I am writing a letter/story to you in response to the from Nov. 22, 2011 re: "Are doctors to blame for prescription drug crisis...." I would like to say that as a "victim" of being prescribed pain killers for back and neck injuries and then stopping the medication abruptly, I started to go into withdrawals.
I am not condoning "doctor shopping," however, these doctors are prescribing massive amounts of addictive drugs and then abruptly stop prescribing. This leaves a person in a state of severe withdrawal and they will do anything to get their hands on the medication...not to get high, but to prevent themselves from getting sick.
I use the term "doctor-induced addiction" in these situations. No one sets out to become addicted. I went to a doctor three years ago to go on a medication (Suboxone) which, initially was going to be for three months. I was not aware that this drug was highly addictive, as it is used for people who have a history of opiod dependence and essentially, it is to stop cravings for opiates (narcotic pain relievers).
ALONG WITH the Suboxone, my doctor prescribed me Klonopin and Ambien (both highly addictive meds). I called the pharmacy, scared to take the Klonopin and the pharmacy said "I wouldn't take it." I was shaking and experiencing extreme anxiety so I called my doctor and waited SIX hours for a response.
When he finally called, I explained to him that I contacted the pharmacist, etc. and he said it is not safe to take those two medications. The doctor replied, "Why are you asking the pharmacist...what does he know about these medications?" !!! WHAT??? Since then, I continued to see this doctor and asked him numerous times "When are you going to start weaning me off these drugs?" He always had an answer: "Well, are you sure your pain is going to be under control?" OR..."You're under a lot of stress right now and I don't think it's a good time to start cutting down."

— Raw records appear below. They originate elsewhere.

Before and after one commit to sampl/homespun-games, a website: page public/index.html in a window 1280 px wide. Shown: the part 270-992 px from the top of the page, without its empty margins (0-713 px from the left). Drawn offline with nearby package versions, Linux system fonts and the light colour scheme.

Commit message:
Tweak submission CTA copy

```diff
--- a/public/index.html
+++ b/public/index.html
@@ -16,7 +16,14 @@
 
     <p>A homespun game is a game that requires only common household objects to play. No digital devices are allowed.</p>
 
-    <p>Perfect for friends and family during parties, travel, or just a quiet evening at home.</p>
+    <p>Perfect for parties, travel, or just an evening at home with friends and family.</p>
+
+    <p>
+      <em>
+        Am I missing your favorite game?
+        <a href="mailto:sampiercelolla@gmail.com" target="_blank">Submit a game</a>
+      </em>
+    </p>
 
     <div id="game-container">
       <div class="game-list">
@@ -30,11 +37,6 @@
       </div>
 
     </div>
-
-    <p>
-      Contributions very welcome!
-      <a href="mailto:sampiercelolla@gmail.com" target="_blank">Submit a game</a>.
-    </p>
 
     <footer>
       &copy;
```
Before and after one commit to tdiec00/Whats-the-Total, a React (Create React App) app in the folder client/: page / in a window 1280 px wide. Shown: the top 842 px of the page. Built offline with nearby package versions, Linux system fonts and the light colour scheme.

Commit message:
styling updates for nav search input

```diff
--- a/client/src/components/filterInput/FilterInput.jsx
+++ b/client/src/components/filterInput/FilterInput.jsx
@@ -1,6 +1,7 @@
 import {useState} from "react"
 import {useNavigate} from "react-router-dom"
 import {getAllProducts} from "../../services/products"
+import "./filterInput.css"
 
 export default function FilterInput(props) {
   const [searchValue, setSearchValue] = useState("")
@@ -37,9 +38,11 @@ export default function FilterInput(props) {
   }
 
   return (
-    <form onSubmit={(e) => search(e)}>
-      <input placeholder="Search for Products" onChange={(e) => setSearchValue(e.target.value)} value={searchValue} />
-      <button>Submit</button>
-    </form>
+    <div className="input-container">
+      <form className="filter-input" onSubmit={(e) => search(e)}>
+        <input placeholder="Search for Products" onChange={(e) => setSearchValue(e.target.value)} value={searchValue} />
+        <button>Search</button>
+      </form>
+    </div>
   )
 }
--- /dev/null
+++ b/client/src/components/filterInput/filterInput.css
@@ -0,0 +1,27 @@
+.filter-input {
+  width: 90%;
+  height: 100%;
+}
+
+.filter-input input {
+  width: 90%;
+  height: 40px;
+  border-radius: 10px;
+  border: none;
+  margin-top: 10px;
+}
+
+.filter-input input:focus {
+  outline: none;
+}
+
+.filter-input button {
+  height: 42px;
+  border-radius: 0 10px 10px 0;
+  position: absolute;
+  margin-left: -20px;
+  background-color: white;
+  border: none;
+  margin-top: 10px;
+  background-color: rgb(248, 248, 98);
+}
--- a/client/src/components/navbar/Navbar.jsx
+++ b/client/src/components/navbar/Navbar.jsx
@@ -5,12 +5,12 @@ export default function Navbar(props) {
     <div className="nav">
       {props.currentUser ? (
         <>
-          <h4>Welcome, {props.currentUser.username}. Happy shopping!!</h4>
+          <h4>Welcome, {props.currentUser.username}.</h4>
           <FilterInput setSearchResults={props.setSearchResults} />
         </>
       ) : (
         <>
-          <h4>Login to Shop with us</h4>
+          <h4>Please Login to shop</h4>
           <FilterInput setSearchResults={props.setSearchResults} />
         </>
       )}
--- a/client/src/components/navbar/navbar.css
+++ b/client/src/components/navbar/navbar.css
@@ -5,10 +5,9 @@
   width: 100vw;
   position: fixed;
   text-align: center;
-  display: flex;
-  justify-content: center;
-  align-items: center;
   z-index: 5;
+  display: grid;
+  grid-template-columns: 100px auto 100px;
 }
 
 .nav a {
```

This doctor literally stated to me once "You know, you are taking three addictive drugs." Well, why is he prescribing them? There are two key statements I said to my doctor which I would like to mention. One: during one visit I said to him, the Klonpin doesn't seem to be working...(that is the first sign of dependence) and instead of him tapering, HE INCREASED MY DOSE. Another statement I made to him was "I think I'm becoming dependent on these drugs because when I cut down, I start feeling symptoms of withdrawal."
His answer first was "You probably are (becoming dependent) and the next answer was "Why are you cutting down... you brush your teeth twice a day, so why aren't you taking the meds twice a day?" "Because I don't want to be on these addictive drugs the rest of my life."

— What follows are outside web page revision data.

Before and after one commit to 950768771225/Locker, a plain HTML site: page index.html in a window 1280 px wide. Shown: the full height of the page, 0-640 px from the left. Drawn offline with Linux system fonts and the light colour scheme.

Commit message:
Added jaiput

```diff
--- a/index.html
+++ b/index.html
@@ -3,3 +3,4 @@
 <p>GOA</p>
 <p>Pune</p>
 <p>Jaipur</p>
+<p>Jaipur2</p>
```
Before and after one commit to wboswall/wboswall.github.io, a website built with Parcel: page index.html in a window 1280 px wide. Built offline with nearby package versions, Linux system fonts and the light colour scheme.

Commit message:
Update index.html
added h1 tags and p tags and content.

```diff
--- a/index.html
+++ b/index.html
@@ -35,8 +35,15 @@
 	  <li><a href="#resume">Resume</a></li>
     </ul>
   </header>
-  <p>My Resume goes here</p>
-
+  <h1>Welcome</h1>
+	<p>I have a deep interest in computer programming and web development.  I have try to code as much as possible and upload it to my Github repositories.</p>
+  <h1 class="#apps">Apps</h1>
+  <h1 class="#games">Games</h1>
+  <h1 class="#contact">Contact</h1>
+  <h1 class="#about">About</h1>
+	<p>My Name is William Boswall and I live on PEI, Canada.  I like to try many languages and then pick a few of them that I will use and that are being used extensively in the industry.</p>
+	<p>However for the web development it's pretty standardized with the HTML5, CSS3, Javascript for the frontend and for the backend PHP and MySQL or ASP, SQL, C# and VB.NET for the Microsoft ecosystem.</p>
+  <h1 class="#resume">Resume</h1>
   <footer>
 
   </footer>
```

When I scheduled an appointment, I was denied because I have a balance with this doctor. Finally, I got health insurance and saw another doctor who charged me $250 for the first visit and I have to return in one week. I am a healthcare provider and know more about addiction than these prescribing doctors.
The bottom line is, doctors have an accountability to their patients when treating them. When a doctor continues to prescribe an addictive substance and then abruptly stops prescribing, it demonstrates negligence on their part, leaving a patient sick and dependent on drugs which was "induced" by their own doctor.

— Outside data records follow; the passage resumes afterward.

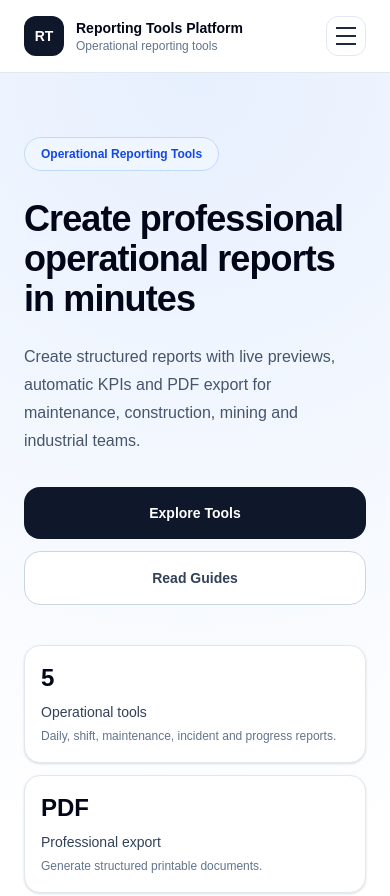
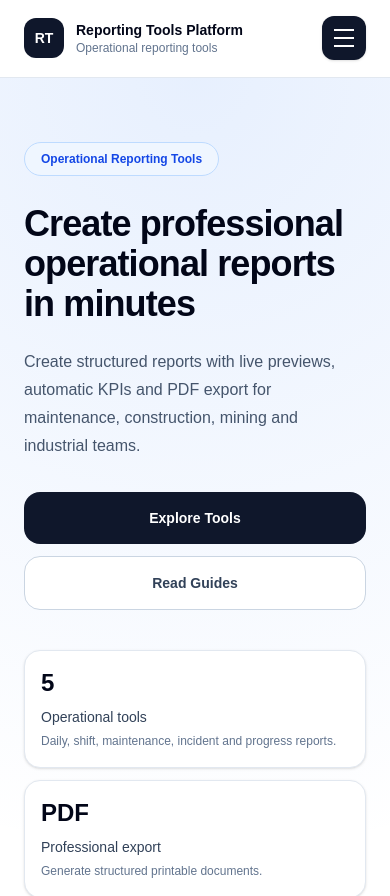
Before and after one commit to kike-Pinto/reporting-tools-platform, a Next.js app: page / in a window 390 px wide. Shown: the top 896 px of the page. Built offline with nearby package versions, Linux system fonts and the light colour scheme.

Commit message:
Improve mobile navigation compatibility and animation

```diff
--- a/components/layout/Navbar.tsx
+++ b/components/layout/Navbar.tsx
@@ -14,23 +14,23 @@ export default function Navbar() {
   const [isOpen, setIsOpen] = useState(false)
 
   return (
-    <header className='sticky top-0 z-50 border-b border-slate-200 bg-white/95 backdrop-blur'>
+    <header className='sticky top-0 z-50 border-b border-slate-200 bg-white'>
       <div className='mx-auto flex max-w-7xl items-center justify-between px-6 py-4'>
         <Link
           href='/'
-          className='flex items-center gap-3'
+          className='flex min-w-0 items-center gap-3'
           onClick={() => setIsOpen(false)}
         >
           <div className='flex h-10 w-10 shrink-0 items-center justify-center rounded-xl bg-slate-900 text-sm font-bold text-white'>
             RT
           </div>
 
-          <div>
-            <p className='text-sm font-semibold text-slate-950'>
+          <div className='min-w-0'>
+            <p className='truncate text-sm font-semibold text-slate-950'>
               Reporting Tools Platform
             </p>
 
-            <p className='text-xs text-slate-500'>
+            <p className='truncate text-xs text-slate-500'>
               Operational reporting tools
             </p>
           </div>
@@ -51,25 +51,25 @@ export default function Navbar() {
         <button
           type='button'
           onClick={() => setIsOpen((current) => !current)}
-          className='relative z-50 inline-flex h-10 w-10 touch-manipulation cursor-pointer items-center justify-center rounded-xl border border-slate-200 bg-white text-slate-700 transition hover:bg-slate-50 md:hidden'
+          className='relative z-50 flex h-11 w-11 shrink-0 cursor-pointer touch-manipulation items-center justify-center rounded-xl bg-slate-900 text-white shadow-sm transition active:scale-95 md:hidden'
           aria-label='Toggle navigation menu'
           aria-expanded={isOpen}
         >
-          <span className='sr-only'>Open menu</span>
+          <span className='sr-only'>Toggle navigation menu</span>
 
           <div className='space-y-1.5'>
             <span
-              className={`block h-0.5 w-5 bg-slate-800 transition ${
+              className={`block h-0.5 w-5 bg-white transition duration-200 ${
                 isOpen ? 'translate-y-2 rotate-45' : ''
               }`}
             />
             <span
-              className={`block h-0.5 w-5 bg-slate-800 transition ${
+              className={`block h-0.5 w-5 bg-white transition duration-200 ${
                 isOpen ? 'opacity-0' : ''
               }`}
             />
             <span
-              className={`block h-0.5 w-5 bg-slate-800 transition ${
+              className={`block h-0.5 w-5 bg-white transition duration-200 ${
                 isOpen ? '-translate-y-2 -rotate-45' : ''
               }`}
             />
@@ -77,22 +77,24 @@ export default function Navbar() {
         </button>
       </div>
 
-      {isOpen && (
-        <div className='border-t border-slate-200 bg-white md:hidden'>
+      <div
+        className={`overflow-hidden border-t border-slate-200 bg-white transition-all duration-300 ease-out md:hidden ${
+          isOpen ? 'max-h-80 opacity-100' : 'max-h-0 opacity-0'
+        }`}
+      >
         <nav className='mx-auto grid max-w-7xl gap-2 px-6 py-4'>
           {navLinks.map((link) => (
             <Link
               key={link.href}
               href={link.href}
               onClick={() => setIsOpen(false)}
-                className='rounded-2xl px-4 py-3 text-sm font-semibold text-slate-700 transition hover:bg-slate-50 hover:text-slate-950'
+              className='rounded-2xl bg-slate-50 px-4 py-3 text-sm font-semibold text-slate-700 transition hover:bg-slate-100 hover:text-slate-950'
             >
               {link.label}
             </Link>
           ))}
         </nav>
       </div>
-      )}
     </header>
   )
 }
```
Lines whose indentation alone changed are shown as unchanged.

I never abused the drugs I was prescribed, but after a period of time, ANYONE can become addicted and it is the doctor's responsibility to evaluate a patient and say "Well, you've been on this for such and such amount of time, etc." "Maybe we should start cutting your dose down so you do not become dependent on these meds." Yes, there are people who doctor shop, but, again, as I say, being a "victim" of "induced" addiction, I believe 100% the doctors are to blame.
When I told my neurologist 6 years ago, "I think I am addicted to these pain meds." His reponse was "Oh, there are rehabs for that." So, instead of him titrating the drugs or taking steps to wean me off comfortably, he STOPPED prescribing and I was so sick I had to go into treatment which did not help me at all, as I was in treatment with illicit drug users, court ordered clients; people who did not want to be there.
Yet I went for help and was treated like a criminal....literally. And all because my doctor was negligent in his prescribing practices. These doctors should be reported to the DEA and the AMA. I have considered a lawsuit against my doctor, but I will be looked at in court as a "lowly drug user", so I, instead, will be reporting my doctor. I did not choose this nightmare I am going through, yet I AM PAYING THE PRICE....PHYSICALLY AND FINANCIALLY.